**PROBLEM REQUIREMENTS:**
For each entry below, write an exact copy and leave out the images.

__________

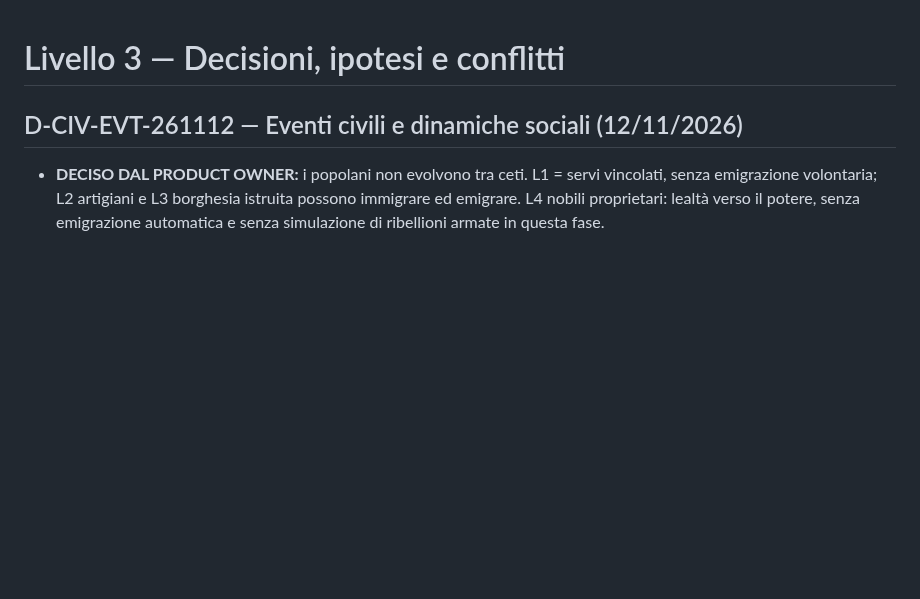
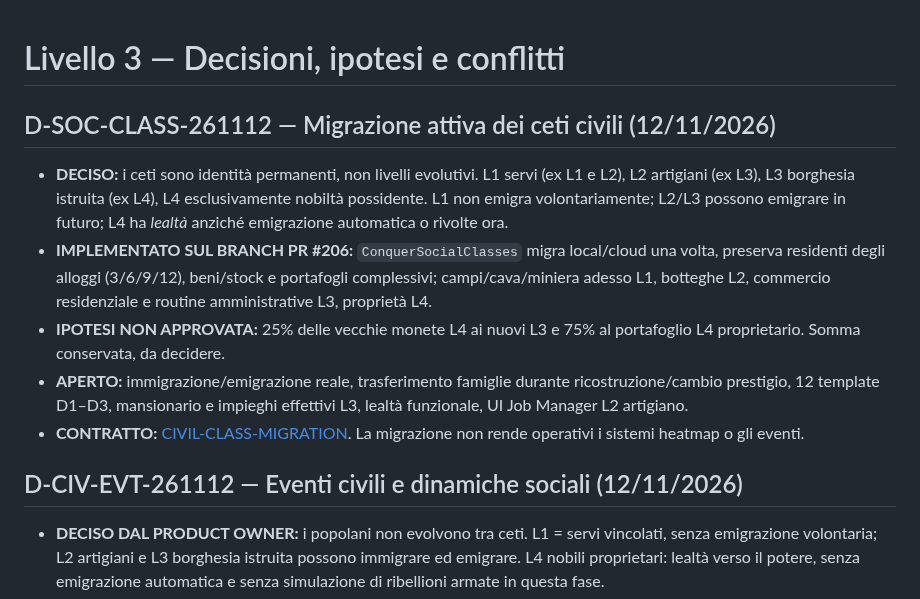
Before and after one commit to erykwest/CONQUER, a Markdown page: docs/context/DECISIONS.md, the part around the change. Rendered like a GitHub page; blank space fills up the shorter version.

Commit message:
docs(population): update context pyramid for operative social tier migration

```diff
--- a/docs/context/DECISIONS.md
+++ b/docs/context/DECISIONS.md
@@ -1,4 +1,13 @@
 # Livello 3 — Decisioni, ipotesi e conflitti
+
+## D-SOC-CLASS-261112 — Migrazione attiva dei ceti civili (12/11/2026)
+
+- **DECISO:** i ceti sono identità permanenti, non livelli evolutivi. L1 servi (ex L1 e L2), L2 artigiani (ex L3), L3 borghesia istruita (ex L4), L4 esclusivamente nobiltà possidente. L1 non emigra volontariamente; L2/L3 possono emigrare in futuro; L4 ha *lealtà* anziché emigrazione automatica o rivolte ora.
+- **IMPLEMENTATO SUL BRANCH PR #206:** `ConquerSocialClasses` migra local/cloud una volta, preserva residenti degli alloggi (3/6/9/12), beni/stock e portafogli complessivi; campi/cava/miniera adesso L1, botteghe L2, commercio residenziale e routine amministrative L3, proprietà L4.
+- **IPOTESI NON APPROVATA:** 25% delle vecchie monete L4 ai nuovi L3 e 75% al portafoglio L4 proprietario. Somma conservata, da decidere.
+- **APERTO:** immigrazione/emigrazione reale, trasferimento famiglie durante ricostruzione/cambio prestigio, 12 template D1–D3, mansionario e impieghi effettivi L3, lealtà funzionale, UI Job Manager L2 artigiano.
+- **CONTRATTO:** [CIVIL-CLASS-MIGRATION](../CIVIL-CLASS-MIGRATION.md). La migrazione non rende operativi i sistemi heatmap o gli eventi.
+
 
 ## D-CIV-EVT-261112 — Eventi civili e dinamiche sociali (12/11/2026)
 
```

__________

**YOUR SOLUTION:**
Before and after one commit to erykwest/CONQUER, a Markdown page: docs/context/DECISIONS.md, the part around the change. Rendered like a GitHub page; blank space fills up the shorter version.

Commit message:
docs(population): update context pyramid for operative social tier migration

```diff
--- a/docs/context/DECISIONS.md
+++ b/docs/context/DECISIONS.md
@@ -1,4 +1,13 @@
 # Livello 3 — Decisioni, ipotesi e conflitti
+
+## D-SOC-CLASS-261112 — Migrazione attiva dei ceti civili (12/11/2026)
+
+- **DECISO:** i ceti sono identità permanenti, non livelli evolutivi. L1 servi (ex L1 e L2), L2 artigiani (ex L3), L3 borghesia istruita (ex L4), L4 esclusivamente nobiltà possidente. L1 non emigra volontariamente; L2/L3 possono emigrare in futuro; L4 ha *lealtà* anziché emigrazione automatica o rivolte ora.
+- **IMPLEMENTATO SUL BRANCH PR #206:** `ConquerSocialClasses` migra local/cloud una volta, preserva residenti degli alloggi (3/6/9/12), beni/stock e portafogli complessivi; campi/cava/miniera adesso L1, botteghe L2, commercio residenziale e routine amministrative L3, proprietà L4.
+- **IPOTESI NON APPROVATA:** 25% delle vecchie monete L4 ai nuovi L3 e 75% al portafoglio L4 proprietario. Somma conservata, da decidere.
+- **APERTO:** immigrazione/emigrazione reale, trasferimento famiglie durante ricostruzione/cambio prestigio, 12 template D1–D3, mansionario e impieghi effettivi L3, lealtà funzionale, UI Job Manager L2 artigiano.
+- **CONTRATTO:** [CIVIL-CLASS-MIGRATION](../CIVIL-CLASS-MIGRATION.md). La migrazione non rende operativi i sistemi heatmap o gli eventi.
+
 
 ## D-CIV-EVT-261112 — Eventi civili e dinamiche sociali (12/11/2026)
 
```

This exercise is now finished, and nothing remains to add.